Part 2: Blues from Britain:

These were the heydays of Mike Vernon's Blue Horizon label and the beginning of a so called "blues boom". The era of John Mayall's various bands, Fleetwood Mac, Chicken Shack, Aynsley Dunbar Retaliation, Savoy Brown, The Taste, The Groundhogs, cheap blues history compilations even in your local department store... You name it: I listened to it. And the heavier stuff: Cream, Jeff Beck Group...  If this was what they played in London, I gotta go there!

A lot of inspiration came from The New Musical Express. I read it avidly, and some of its jargon stuck forever in my brain. Since I've still got a lot of N.M.E. cuttings from this period I can't help pasting in some snippets. Hope you enjoy them.

I started buying singles from Central Records of Manchester, U.K. Always very good service. I read the reviews of N.M.E. thoroughly - and if the single seemed to feature a good blues guitar, I often ordered it. I was also very fond of singles by The Move. Not a bluesband at all but to me a perfect combination of pop AND rock.

Pete Frame says it all in his "Rock Family Trees, Volume 2" (1983):

"Despite the fanaticism of its grass-roots supporters, the Blues Boom had only a brief commercial existence. Earliest British practitioners were Alexis Korner and Cyril Davies, but John Mayall was the real evangelist and Cream the major populariser. (A parallel U.S. trend spawned the Paul Butterfield Blues Band and Canned Heat - and, later on, Johnny Winter, The Allmans and J. Geils).

The movement was a sort of elitist spin-off from R&B, which had become commercialised/singles orientated (viz Yardbirds/Stones/Manfreds/Animals/etc.) and was populated by anti-gimmick purists, who went for albums and an underground following. A working knowledge of Chuck Berry and Bo Diddley was no longer enough; you had to be able to speak authoritatively about Albert Collins, Albert King, Gatemouth Brown and all the other U.S. cult figures. Long hair, overcoats, denim jeans and plimsolls were mandatory (fans were almost all male) and rugby shirts were popular among musicians. Guitar heroes and musical virtuosity were the main audience requirements. Flash & feeling.

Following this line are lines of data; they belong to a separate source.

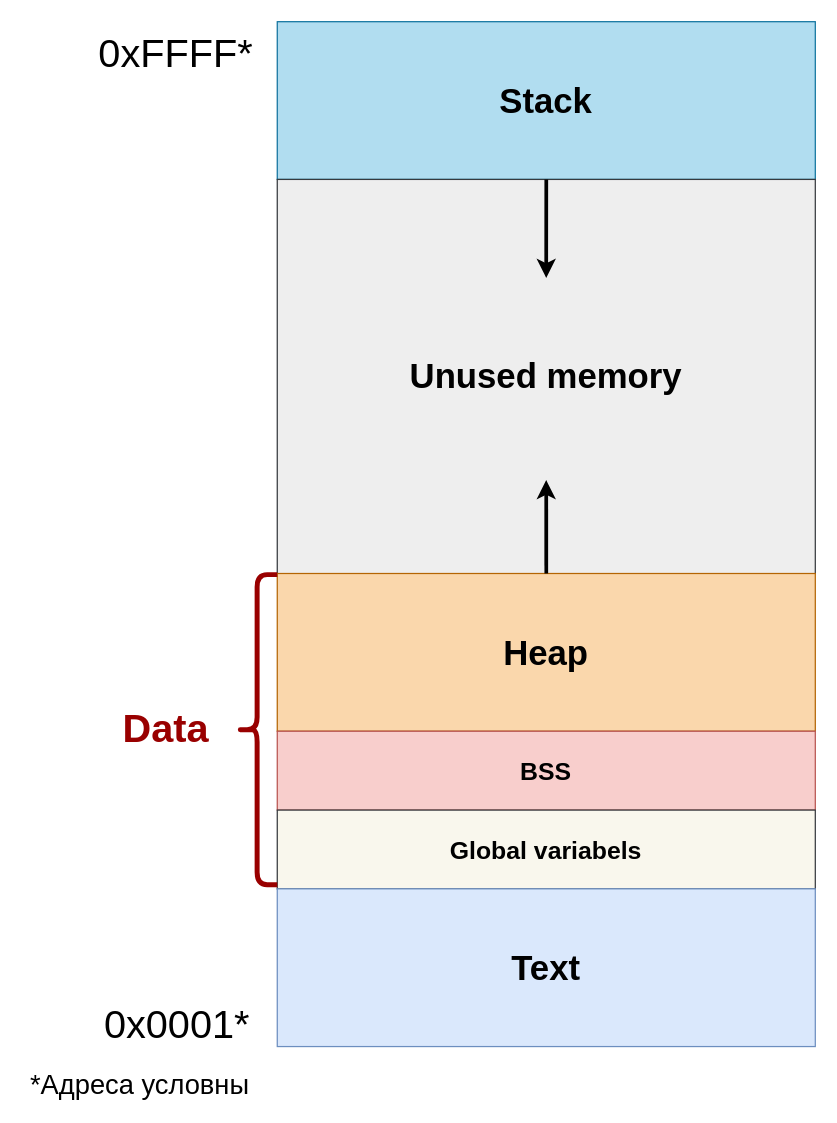
Before: page "Proc_Struct" (1 of 6) of docs/source/OS/img/Process/Proc_All.drawio in Steindvart/My_study, a draw.io diagram. Source tidied: cells renumbered, new cells numbered last; positions are measured from the earlier drawing's top-left corner, leaving out a move shared by most shapes. Both pictures are drawn from the tidied source at 124%, with x=0, y=0 at pixel (21, 21).
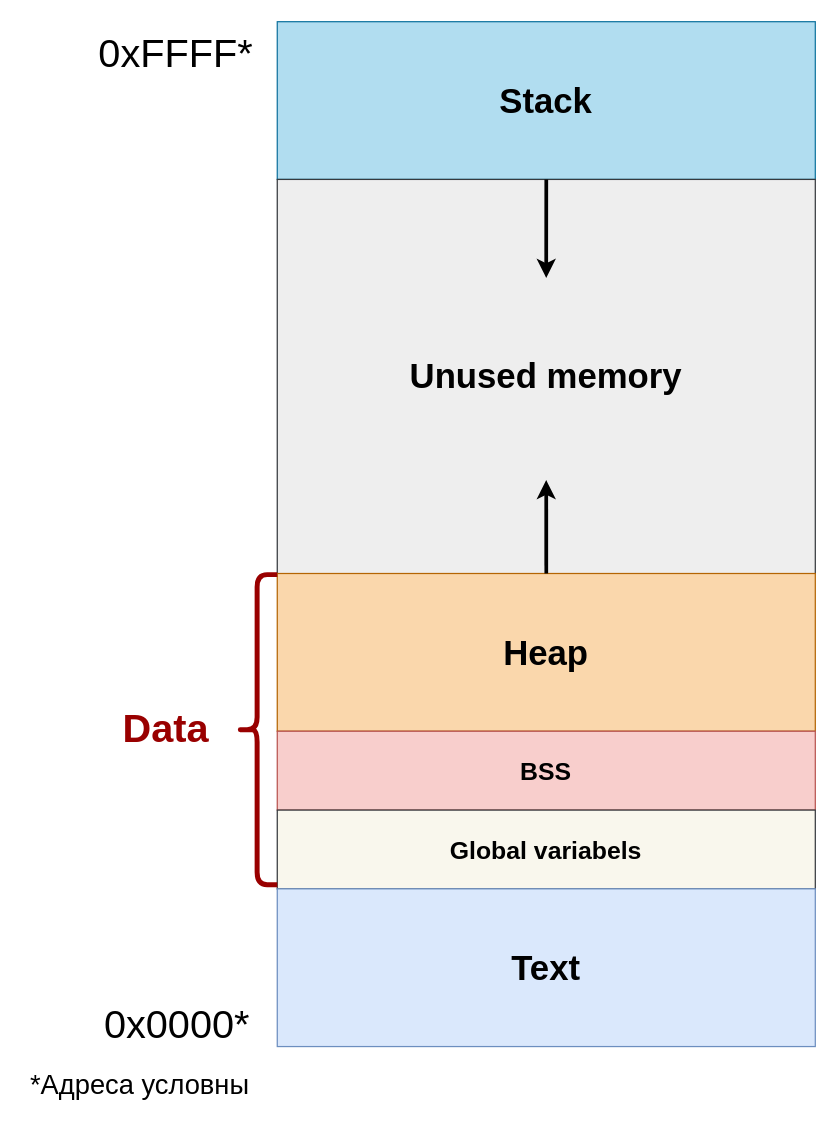
After the change.

The change refers to these unchanged cells:
```xml
<mxCell id="5" style="group;" parent="4" vertex="1">
  <mxGeometry width="640" height="870" as="geometry" />
</mxCell>
```

Change to the diagram source:
```diff
@@
-    <mxCell id="18" value="&lt;font style=&quot;font-size: 32px&quot;&gt;0x0001*&lt;/font&gt;" style="text;html=1;align=center;verticalAlign=middle;" parent="5" vertex="1">
+    <mxCell id="18" value="&lt;font style=&quot;font-size: 32px&quot;&gt;0x0000*&lt;/font&gt;" style="text;html=1;align=center;verticalAlign=middle;" parent="5" vertex="1">
       <mxGeometry x="59.7" y="793.9" width="130" height="30" as="geometry" />
     </mxCell>
```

The ultimate sermon was the Windsor Blues Festival of Aug 67, which featured Mayall, Cream and Jeff Beck, and was a turning point for Ten Years After, Chicken Shack, and Fleetwood Mac. Of course, few bands made the big time playing the blues. Mayall struggled on and eventually did it, but the success of Cream, Jethro Tull and Fleetwood Mac - the biggest bands to emerge - lay in their ability to change and adapt. The first wave prompted the formation of many groups, including Dr K's Blues Band, Black Cat Bones, the Climax Blues Band, Tramline, Bakerloo Blues Line, Keef Hartley's Blues Band, Duster Bennett, Steamhammer, Aynsley Dunbar's Retaliation, Taste, Free & Led Zeppelin. And then the boom was over - replaced by "progressive rock"."

Lester Bangs, journalist of U.S. music magazine "Creem", was an opinionated man of many words. Michigan based "Creem" was an excellent rock magazine with an impressive pool of writers during that period: Lester Bangs, Greg Shaw, Robert Christgau, Richard Meltzer...
When reviewing the combination of Savoy Brown's "Hellbound Train" and Alvin Lee & Co's "Ten Years After" in the June '72 issue Lester got going on all cylinders. He was brilliant but weird - he actually liked these albums despite his florid prose:
"It's easy to get down on British proto- or crypto-bluesbands. After all, why should a bunch of Limeys forsake their roots in favor of painstaking note-for-note imitations of old rotgutted black guys when the only reason they can sell it some times is because they have the flair to sing about being down and out in Dallas while dressed like absolute "Yellow Book" fops.

Seems to me that the essence and strength of the whole British blooz riff from the beginning is its absurdity, and those who've capitalized on that absurdity most fully have prospered and done the best stuff. There are exceptions, of course, like poor old John Mayall (watch for his new album, with one side about Bangla Desh and one about Ireland, called "Mean Old World"), and most of Savoy Brown's product thus far has been a less than charming fusion of pained Muddy Waters vocal cops (or Mose Allison, when they want to mellow down easy), set to a particularly turgid brand of jazz-funk (or what they think is jazz and funk) and generally served with more solemnity and less (even unconscious) humor than Art Rock at its absolute nadirs of archness".